Synopsis: Four outsiders in the world of high-finance who predicted the credit and housing bubble collapse of the mid-2000s decide to take on the big banks for their lack of foresight and greed.
Stars: Steve Carell, Christian Bale, Ryan Gosling, Marisa Tomei, Melissa Leo, Brad Pitt, Rafe Spall, Tracy Letts, John Magaro, Jeremy Strong, Byron Mann, Finn Wittrock, Hamish Linklater
Director: Adam McKay
Running Length: 130 minutes
Trailer Review: Here
TMMM Score: (7.5/10)
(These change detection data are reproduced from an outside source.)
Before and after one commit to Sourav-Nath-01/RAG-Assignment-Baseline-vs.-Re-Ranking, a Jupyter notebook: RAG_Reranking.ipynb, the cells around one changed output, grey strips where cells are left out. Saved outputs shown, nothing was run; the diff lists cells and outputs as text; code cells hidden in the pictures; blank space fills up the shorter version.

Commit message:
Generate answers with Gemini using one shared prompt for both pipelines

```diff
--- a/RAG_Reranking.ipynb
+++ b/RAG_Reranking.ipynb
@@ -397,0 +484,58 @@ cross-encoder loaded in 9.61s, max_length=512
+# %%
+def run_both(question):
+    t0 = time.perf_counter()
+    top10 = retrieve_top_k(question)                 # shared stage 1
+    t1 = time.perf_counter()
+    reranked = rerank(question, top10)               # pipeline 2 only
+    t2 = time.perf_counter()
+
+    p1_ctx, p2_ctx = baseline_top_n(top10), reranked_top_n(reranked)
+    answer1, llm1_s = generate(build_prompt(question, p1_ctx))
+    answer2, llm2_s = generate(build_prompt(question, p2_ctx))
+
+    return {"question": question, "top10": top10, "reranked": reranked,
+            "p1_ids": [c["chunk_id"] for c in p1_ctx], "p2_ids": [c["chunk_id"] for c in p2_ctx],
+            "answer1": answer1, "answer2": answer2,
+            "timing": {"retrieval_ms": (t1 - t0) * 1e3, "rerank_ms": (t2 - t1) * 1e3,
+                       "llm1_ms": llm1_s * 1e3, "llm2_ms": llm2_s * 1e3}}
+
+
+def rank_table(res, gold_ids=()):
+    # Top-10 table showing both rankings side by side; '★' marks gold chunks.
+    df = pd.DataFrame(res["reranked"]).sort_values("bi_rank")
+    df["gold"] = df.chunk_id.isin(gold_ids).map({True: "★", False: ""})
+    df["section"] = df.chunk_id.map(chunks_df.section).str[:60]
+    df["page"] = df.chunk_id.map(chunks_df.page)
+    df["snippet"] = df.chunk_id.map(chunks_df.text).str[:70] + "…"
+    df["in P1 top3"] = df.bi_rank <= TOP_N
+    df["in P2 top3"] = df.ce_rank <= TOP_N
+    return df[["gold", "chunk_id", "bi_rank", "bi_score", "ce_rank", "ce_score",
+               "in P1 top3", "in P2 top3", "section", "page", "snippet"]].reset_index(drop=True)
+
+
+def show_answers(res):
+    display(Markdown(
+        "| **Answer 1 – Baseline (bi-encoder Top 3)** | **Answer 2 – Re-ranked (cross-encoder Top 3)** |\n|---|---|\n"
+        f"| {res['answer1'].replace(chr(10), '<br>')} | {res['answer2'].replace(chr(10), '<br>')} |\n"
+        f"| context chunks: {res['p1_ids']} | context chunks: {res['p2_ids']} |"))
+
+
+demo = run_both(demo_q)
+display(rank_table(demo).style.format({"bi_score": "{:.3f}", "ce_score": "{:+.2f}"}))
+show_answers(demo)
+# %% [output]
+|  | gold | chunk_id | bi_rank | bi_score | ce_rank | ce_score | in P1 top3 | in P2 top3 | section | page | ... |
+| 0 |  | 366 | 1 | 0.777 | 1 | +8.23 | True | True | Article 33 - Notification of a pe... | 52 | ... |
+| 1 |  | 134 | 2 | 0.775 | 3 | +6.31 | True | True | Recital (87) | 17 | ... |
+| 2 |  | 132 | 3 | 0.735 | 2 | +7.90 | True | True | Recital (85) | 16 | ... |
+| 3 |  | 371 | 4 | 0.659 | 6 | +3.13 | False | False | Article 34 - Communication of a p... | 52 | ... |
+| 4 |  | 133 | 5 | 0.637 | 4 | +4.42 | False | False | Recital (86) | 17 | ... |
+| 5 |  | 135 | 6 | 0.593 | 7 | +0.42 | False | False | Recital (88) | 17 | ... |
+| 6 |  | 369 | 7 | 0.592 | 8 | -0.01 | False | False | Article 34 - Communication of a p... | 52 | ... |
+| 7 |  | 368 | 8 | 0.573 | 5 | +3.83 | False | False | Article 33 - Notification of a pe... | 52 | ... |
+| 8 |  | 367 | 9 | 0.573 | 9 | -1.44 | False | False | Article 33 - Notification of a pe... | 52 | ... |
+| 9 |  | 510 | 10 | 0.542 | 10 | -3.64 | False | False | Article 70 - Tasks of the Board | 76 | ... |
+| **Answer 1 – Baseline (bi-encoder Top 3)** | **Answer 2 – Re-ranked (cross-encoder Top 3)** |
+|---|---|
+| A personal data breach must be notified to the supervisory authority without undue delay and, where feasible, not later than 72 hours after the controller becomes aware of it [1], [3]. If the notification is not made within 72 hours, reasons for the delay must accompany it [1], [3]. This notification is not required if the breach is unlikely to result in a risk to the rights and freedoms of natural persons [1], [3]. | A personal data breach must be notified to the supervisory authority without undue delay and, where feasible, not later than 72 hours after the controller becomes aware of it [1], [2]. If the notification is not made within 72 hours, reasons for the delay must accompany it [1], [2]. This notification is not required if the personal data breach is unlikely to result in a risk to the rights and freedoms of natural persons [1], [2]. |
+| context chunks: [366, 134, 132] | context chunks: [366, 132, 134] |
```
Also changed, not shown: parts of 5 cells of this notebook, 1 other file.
Review: Want to do something nice for your stockbroker this holiday weekend? Ask them to accompany you to a screening of The Big Short, pay their way in, and then when it’s over ask them to explain the film to you. Yes, this true story of the bursting of the housing market bubble is a dense watch and would benefit from studying a textbook beforehand…but at the same times it’s a riotously funny and routinely ribald comedy more entertaining than it has any right to be.
Though I’m not normally a fan of director Adam McKay (Anchorman 2: The Legend Continues), he’s turned in his most timely and mature work to date, juggling multiple storylines and characters over several years without ever losing the thread of what a tremendous disaster this downfall was to the economy. Adapted by McKay and co-writer Charles Randolph from the book by Michael Lewis, The Big Short is big on market-savvy terms, facts, and figures but short on overall time to explain everything along the way.
Following four distinct sets of characters of various stature that overlap throughout the years, it’s a movie you have to buckle up and into from the beginning. I was worried early on that I was going to wind up emerging as a true dumb dumb, never truly grasping the enormity of the situation or how things got as bad as it did. Thankfully, McKay’s script had the foresight to predict this and employs a clever means to explain things in terms that the average Joe (me!) can understand. I won’t spoil some of this surprisingly adept tactics for you, but I will say that it involves celebrities playing themselves breaking the fourth wall to speak directly to us.
McKay was lucky to gather the high-caliber cast he did. It’s mostly a boys club here with the likes of Steve Carell (Foxcatcher), Ryan Gosling (The Place Beyond the Pines), Christian Bale (Out of the Furnace), and Brad Pitt (World War Z) taking on roles of those involved to varying degrees of seeing a problem on the horizon and then deliberately setting up the market to fail so they can profit. Moral quandaries are few with only Carell standing up for the littler guy, gaining a conscience that stands him apart from his cut-throat colleagues.
In the supporting department, Marisa Tomei (Love the Coopers) is appreciated as always as Carell’s wife and even the usually campy Melissa Leo (Olympus Has Fallen) channels her natural tendency to overplay things into a dandy of a cameo as a Wall Street player conducting a meeting from behind some Mr. Magoo-ish optometrist shades. Strong turns from Rafe Spall (Prometheus), Hamish Linklater (Magic in the Moonlight), and Finn Wittrock (Unbroken) round out a uniformly strong ensemble.
Though it deals with events that led to the ruin of many (mostly middle to lower class households), the film is surprisingly engaging and entertaining. It feels like the movie that The Wolf of Wall Street thought it was behind all of the showboating performances and excessive running time. The Big Short is still too long at 130 minutes but unlike Wolf, it gives the audience someone (anyone) to relate to.
The market is slowly building itself up again but if the final moments of the film are any indication, this is a problem that isn’t totally vanquished…making the movie ultimately a cautionary tale of unfettered greed and unregulated ambition.